Assembly Instructions for Collector Tethers

  1. Remove the nylocks on your existing clamps and discard. Replace them with the high-temperature stainless steel lock nuts included in your Collector Tethers system. Note: While Collector Tethers systems include high-temperature, non-galling lock nuts, it is still recommended that you use anti-seize compound on the T-bolt threads prior to lock nut installation.
  2. Install collector clamps in your preferred locations. Clamps on merge-style headers will need to be located at the throat.
  3. Install primary clamps on preferred tubes.
  4. For Premium Tethers, slide the cables over the T-bolt on both clamps before placing the trunnion on the T-bolt. Keep the tether ends pointed toward the trunnion and threaded-bolt end of the clamps.
  5. Econo Light Tethers, tuck the cables between the T-bolt and clamp toward the threaded-bolt end.
  6. Apply anti-seize compound to the thread and install the provided high-temperature lock nuts.
  7. Adjust the primary clamp so the tether is draped slightly—not taut. The tether is not designed to be a primary retention device, thus the need for slack. Once you have adjusted the tethers, tighten the lock nuts, taking care to avoid over-tightening.


And check out this one-minute video here:

Author: Matt Griswold

After a 10-year newspaper journalism career, Matt Griswold spent another decade writing about the automotive aftermarket and motorsports.
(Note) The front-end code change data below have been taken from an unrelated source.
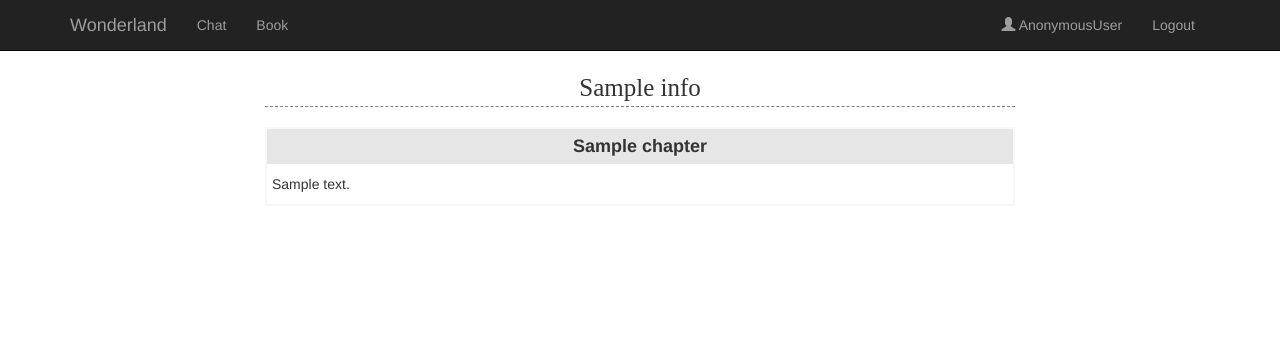
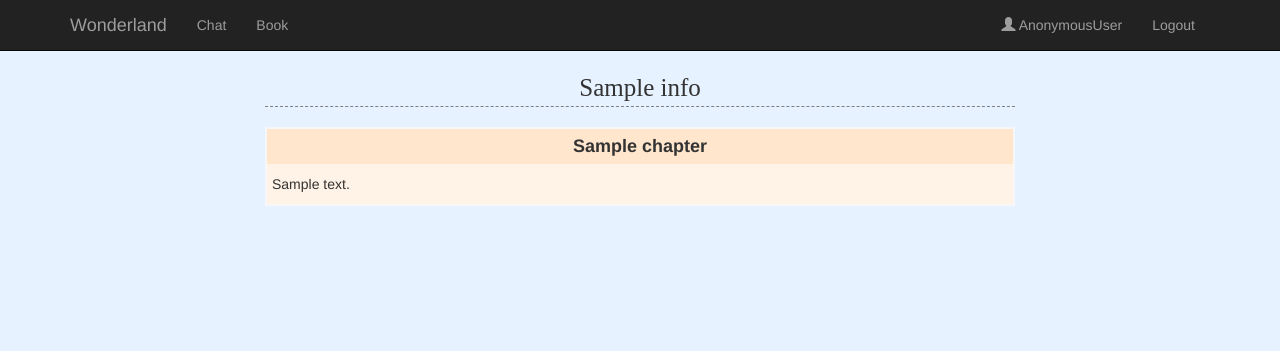
Before and after one commit to z502185331/Wonderland, a Django app: template novelCrawl/templates/page/bookContent.html in a window 1280 px wide. Shown: the top 351 px of the page. Run offline with Django 3.2, Linux system fonts and the light colour scheme; the template is opened without the code that fills it: most values are stand-ins (such as "Sample title", 1, 10 or a date in 2020); some libraries are stand-ins or nearby versions.

Commit message:
add background color
fix a bug

```diff
--- a/base/static/css/template.css
+++ b/base/static/css/template.css
@@ -1,5 +1,6 @@
 body {
 	padding-top: 70px;
+	background-color: #e6f2ff;
 }
 
 @media screen and (max-width: 768px) {
--- a/novelCrawl/crawlers/QuanbenCrawler.py
+++ b/novelCrawl/crawlers/QuanbenCrawler.py
@@ -84,7 +84,7 @@ class QuanbenCrawler:
         '''
         A method to get the chapter list
         '''
-        global resource_url_template, content_url_pattern, book_url_pattern
+        global resource_url_template, content_url_template, book_url_pattern
         link = resource_url_template % link
 
         info = {}
@@ -105,7 +105,7 @@ class QuanbenCrawler:
             for chapter in clist:
                 item = {}
                 item['chapter'] = self.locateData(chapter, 'a/span/text()', 0)
-                item['url'] = content_url_pattern % self.locateData(chapter, 'a/@href', 0)
+                item['url'] = content_url_template % self.locateData(chapter, 'a/@href', 0)
                 package['chapters'].append(item)
 
             info['chapters'].append(package)
--- a/novelCrawl/static/css/book-content.css
+++ b/novelCrawl/static/css/book-content.css
@@ -12,11 +12,12 @@
 .content-containter {
 	border: solid 2px #f7f7f7;
 	margin-top: 20px;
+	background-color: #fff2e6;
 }
 
 .content-containter .chapter {
 	padding: 5px 0 5px 0;
-	background-color: #e6e6e6;
+	background-color: #ffe6cc;
 	text-align: center;
 }
 
```
Also changed, not shown: 1 other file.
He was part of the original OnAllCylinders editorial team when it launched in 2012.